- Required work -
Go through the data below and copy it exactly, skipping every picture.

Dataset extract: Begin

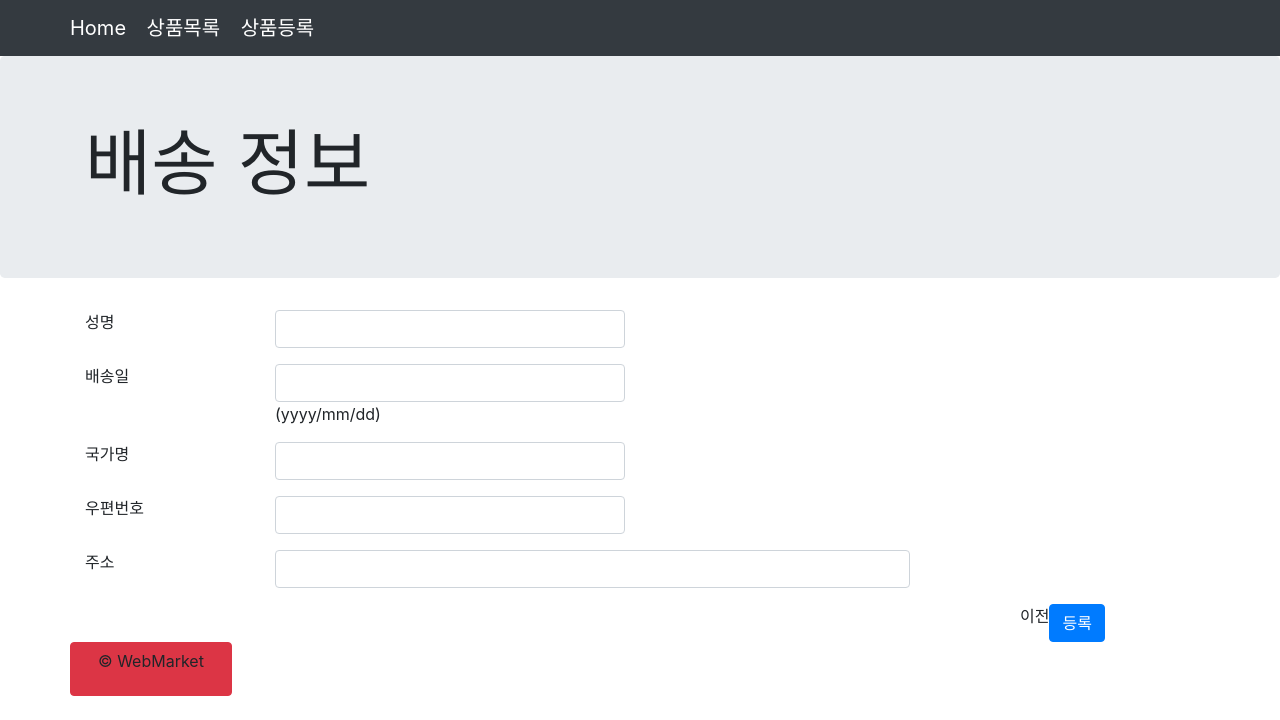
Repository: davisbyun/ai
Page: http://localhost/WebMarket/shippingInfo.jsp
An editor plug-in stored every save of this project. The page is shown before and after the next save, followed by the edit.
The browser window is 1280 px wide. The pictures show the whole page.
The page is served by Tomcat 9. Other server files are loaded and not shown.

Above is the page before, as saved 2024-01-25 01:57:19.

### WebMarket/src/main/webapp/shippingInfo.jsp
<%@ page language="java" contentType="text/html; charset=UTF-8"
    pageEncoding="UTF-8"%>
<!DOCTYPE html>
<html>
<head>
<meta charset="UTF-8">
<title>shippingInfo.jsp 배송정보 페이지</title>
<link rel="stylesheet" href="./css/bootstrap.min.css"/>
</head>
<body>
  <jsp:include page="menu.jsp"></jsp:include>
	<div class="jumbotron">
    <div class="container">
        <h1 class="display-3"> 배송 정보 </h1>
    </div>
    </div>
  <div class="container">
  <form action=processShippingInfo.jsp" class="form-horizantal" method="post">
    <input type="hidden" name="cartId" value=<%= request.getParameter("cartId") %> />
    <div class="form-group row">
      <label class="col-sm-2"> 성명 </label>
      <div class="col-sm-4">
        <input type="text" name="name" class="form-control" />
     </div>
  </div>
  <div class="form-group row">
      <label class="col-sm-2"> 배송일 </label>
      <div class="col-sm-4">
        <input type="text" name="shippingDate" class="form-control" /> (yyyy/mm/dd)
     </div>
  </div>
  <div class="form-group row">
      <label class="col-sm-2"> 국가명 </label>
      <div class="col-sm-4">
        <input type="text" name="country" class="form-control" />
     </div>
  </div>
   <div class="form-group row">
      <label class="col-sm-2"> 우편번호 </label>
      <div class="col-sm-4">
        <input type="text" name="zipCode" class="form-control" />
     </div>
  </div>
  <div class="form-group row">
      <label class="col-sm-2"> 주소 </label>
      <div class="col-sm-7">
        <input type="text" name="adressName" class="form-control" />
     </div>
  </div>
  <div class="form-group row">
     <div class="col-sm-offset-2 col-sm-10"></div>
     	<a herf="./cart.jsp?cartId=<%= request.getParameter("cartId")%>"  class="btn-btn-secondary">
     	     		이전</a>
     	<input type="submit" value="등록"  class="btn btn-primary" />
     	<a herf="./checkOutCancelled.jsp" class="btn btn-danger >취소</a>

   </div>

    <jsp:include page="footer.jsp"></jsp:include>
</body>
</html>

### WebMarket/src/main/webapp/menu.jsp
<%@ page language="java" contentType="text/html; charset=UTF-8"
    pageEncoding="UTF-8"%>
<!DOCTYPE html>
<html>
<head>
<meta charset="UTF-8">
<title>Insert title here</title>
<link rel="stylesheet" href="https://cdn.jsdelivr.net/npm/bootstrap@4.0.0/dist/css/bootstrap.min.css" integrity="sha384-Gn5384xqQ1aoWXA+058RXPxPg6fy4IWvTNh0E263XmFcJlSAwiGgFAW/dAiS6JXm" crossorigin="anonymous">
</head>
<body>
	 <nav class="navbar navbar-expand navbar-dark bg-dark">
    <div class="container">
        <div class="navbar-header">
            <a class="navbar-brand" href="./welcome.jsp">Home</a>
            <a class="navbar-brand" href="./welcome.jsp">상품목록</a>
            <a class="navbar-brand" href="./welcome.jsp">상품등록</a>
         </div>
     </div>
   </nav>
</body>
</html>

### WebMarket/src/main/webapp/footer.jsp
<%@ page language="java" contentType="text/html; charset=UTF-8"
    pageEncoding="UTF-8"%>
<!DOCTYPE html>
<html>
<head>
<meta charset="UTF-8">
<title>Insert title here</title>
 <link rel="stylesheet" href="https://cdn.jsdelivr.net/npm/bootstrap@4.0.0/dist/css/bootstrap.min.css" integrity="sha384-Gn5384xqQ1aoWXA+058RXPxPg6fy4IWvTNh0E263XmFcJlSAwiGgFAW/dAiS6JXm" crossorigin="anonymous">
</head>
<body>
     <footer class="container">
	    <p>&copy; WebMarket</p>
	 </footer>
</body>
</html>

Loaded but not shown: WebMarket/src/main/webapp/css/bootstrap.min.css (library)

After the next save:
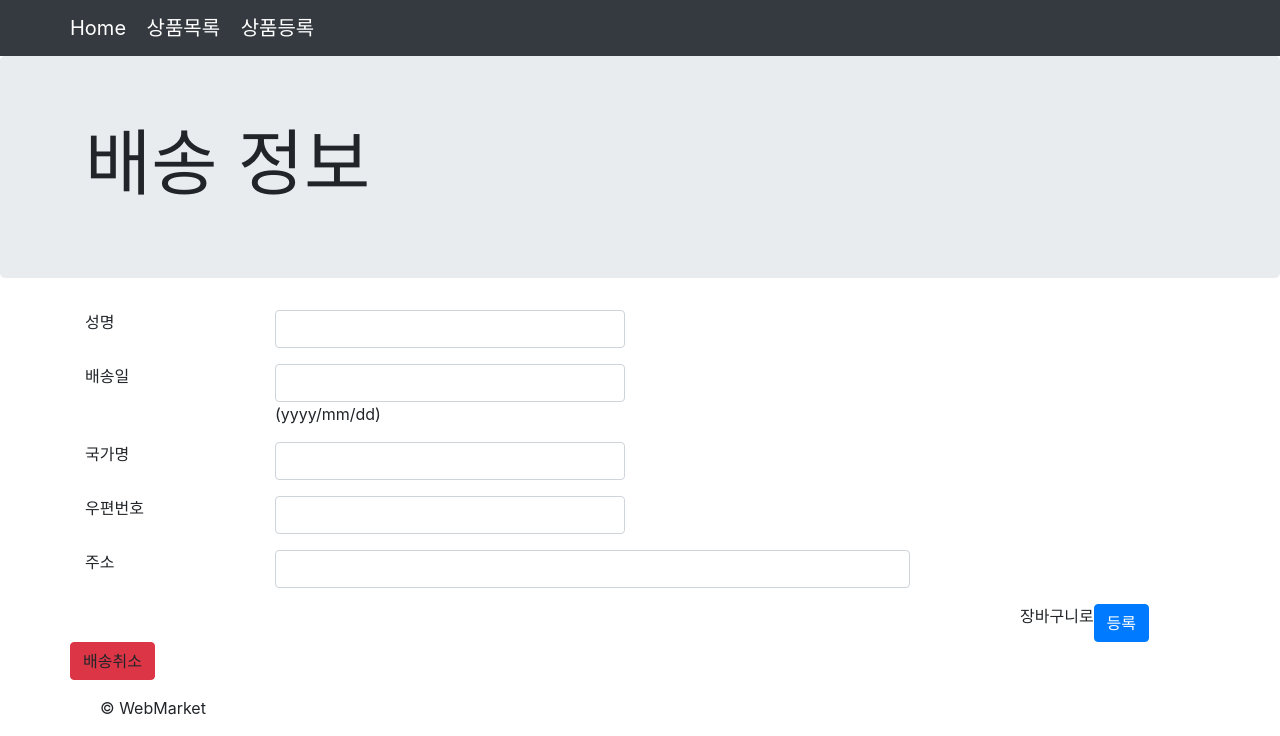
Saved 45 s later.
--- a/WebMarket/src/main/webapp/shippingInfo.jsp
+++ b/WebMarket/src/main/webapp/shippingInfo.jsp
@@ -50,9 +50,9 @@
   <div class="form-group row">
      <div class="col-sm-offset-2 col-sm-10"></div>
      	<a herf="./cart.jsp?cartId=<%= request.getParameter("cartId")%>"  class="btn-btn-secondary">
-     	     		이전</a>
+     	     		장바구니로</a>
      	<input type="submit" value="등록"  class="btn btn-primary" />
-     	<a herf="./checkOutCancelled.jsp" class="btn btn-danger >취소</a>
+     	<a herf="./checkOutCancelled.jsp" class="btn btn-danger" >배송취소</a>
 
    </div>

Dataset extract: End

- Written response -
Repository: davisbyun/ai
Page: http://localhost/WebMarket/shippingInfo.jsp
An editor plug-in stored every save of this project. The page is shown before and after the next save, followed by the edit.
The browser window is 1280 px wide. The pictures show the whole page.
The page is served by Tomcat 9. Other server files are loaded and not shown.

Above is the page before, as saved 2024-01-25 01:57:19.

### WebMarket/src/main/webapp/shippingInfo.jsp
<%@ page language="java" contentType="text/html; charset=UTF-8"
    pageEncoding="UTF-8"%>
<!DOCTYPE html>
<html>
<head>
<meta charset="UTF-8">
<title>shippingInfo.jsp 배송정보 페이지</title>
<link rel="stylesheet" href="./css/bootstrap.min.css"/>
</head>
<body>
  <jsp:include page="menu.jsp"></jsp:include>
	<div class="jumbotron">
    <div class="container">
        <h1 class="display-3"> 배송 정보 </h1>
    </div>
    </div>
  <div class="container">
  <form action=processShippingInfo.jsp" class="form-horizantal" method="post">
    <input type="hidden" name="cartId" value=<%= request.getParameter("cartId") %> />
    <div class="form-group row">
      <label class="col-sm-2"> 성명 </label>
      <div class="col-sm-4">
        <input type="text" name="name" class="form-control" />
     </div>
  </div>
  <div class="form-group row">
      <label class="col-sm-2"> 배송일 </label>
      <div class="col-sm-4">
        <input type="text" name="shippingDate" class="form-control" /> (yyyy/mm/dd)
     </div>
  </div>
  <div class="form-group row">
      <label class="col-sm-2"> 국가명 </label>
      <div class="col-sm-4">
        <input type="text" name="country" class="form-control" />
     </div>
  </div>
   <div class="form-group row">
      <label class="col-sm-2"> 우편번호 </label>
      <div class="col-sm-4">
        <input type="text" name="zipCode" class="form-control" />
     </div>
  </div>
  <div class="form-group row">
      <label class="col-sm-2"> 주소 </label>
      <div class="col-sm-7">
        <input type="text" name="adressName" class="form-control" />
     </div>
  </div>
  <div class="form-group row">
     <div class="col-sm-offset-2 col-sm-10"></div>
     	<a herf="./cart.jsp?cartId=<%= request.getParameter("cartId")%>"  class="btn-btn-secondary">
     	     		이전</a>
     	<input type="submit" value="등록"  class="btn btn-primary" />
     	<a herf="./checkOutCancelled.jsp" class="btn btn-danger >취소</a>

   </div>

    <jsp:include page="footer.jsp"></jsp:include>
</body>
</html>

### WebMarket/src/main/webapp/menu.jsp
<%@ page language="java" contentType="text/html; charset=UTF-8"
    pageEncoding="UTF-8"%>
<!DOCTYPE html>
<html>
<head>
<meta charset="UTF-8">
<title>Insert title here</title>
<link rel="stylesheet" href="https://cdn.jsdelivr.net/npm/bootstrap@4.0.0/dist/css/bootstrap.min.css" integrity="sha384-Gn5384xqQ1aoWXA+058RXPxPg6fy4IWvTNh0E263XmFcJlSAwiGgFAW/dAiS6JXm" crossorigin="anonymous">
</head>
<body>
	 <nav class="navbar navbar-expand navbar-dark bg-dark">
    <div class="container">
        <div class="navbar-header">
            <a class="navbar-brand" href="./welcome.jsp">Home</a>
            <a class="navbar-brand" href="./welcome.jsp">상품목록</a>
            <a class="navbar-brand" href="./welcome.jsp">상품등록</a>
         </div>
     </div>
   </nav>
</body>
</html>

### WebMarket/src/main/webapp/footer.jsp
<%@ page language="java" contentType="text/html; charset=UTF-8"
    pageEncoding="UTF-8"%>
<!DOCTYPE html>
<html>
<head>
<meta charset="UTF-8">
<title>Insert title here</title>
 <link rel="stylesheet" href="https://cdn.jsdelivr.net/npm/bootstrap@4.0.0/dist/css/bootstrap.min.css" integrity="sha384-Gn5384xqQ1aoWXA+058RXPxPg6fy4IWvTNh0E263XmFcJlSAwiGgFAW/dAiS6JXm" crossorigin="anonymous">
</head>
<body>
     <footer class="container">
	    <p>&copy; WebMarket</p>
	 </footer>
</body>
</html>

Loaded but not shown: WebMarket/src/main/webapp/css/bootstrap.min.css (library)

After the next save:
Saved 45 s later.
--- a/WebMarket/src/main/webapp/shippingInfo.jsp
+++ b/WebMarket/src/main/webapp/shippingInfo.jsp
@@ -50,9 +50,9 @@
   <div class="form-group row">
      <div class="col-sm-offset-2 col-sm-10"></div>
      	<a herf="./cart.jsp?cartId=<%= request.getParameter("cartId")%>"  class="btn-btn-secondary">
-     	     		이전</a>
+     	     		장바구니로</a>
      	<input type="submit" value="등록"  class="btn btn-primary" />
-     	<a herf="./checkOutCancelled.jsp" class="btn btn-danger >취소</a>
+     	<a herf="./checkOutCancelled.jsp" class="btn btn-danger" >배송취소</a>
 
    </div>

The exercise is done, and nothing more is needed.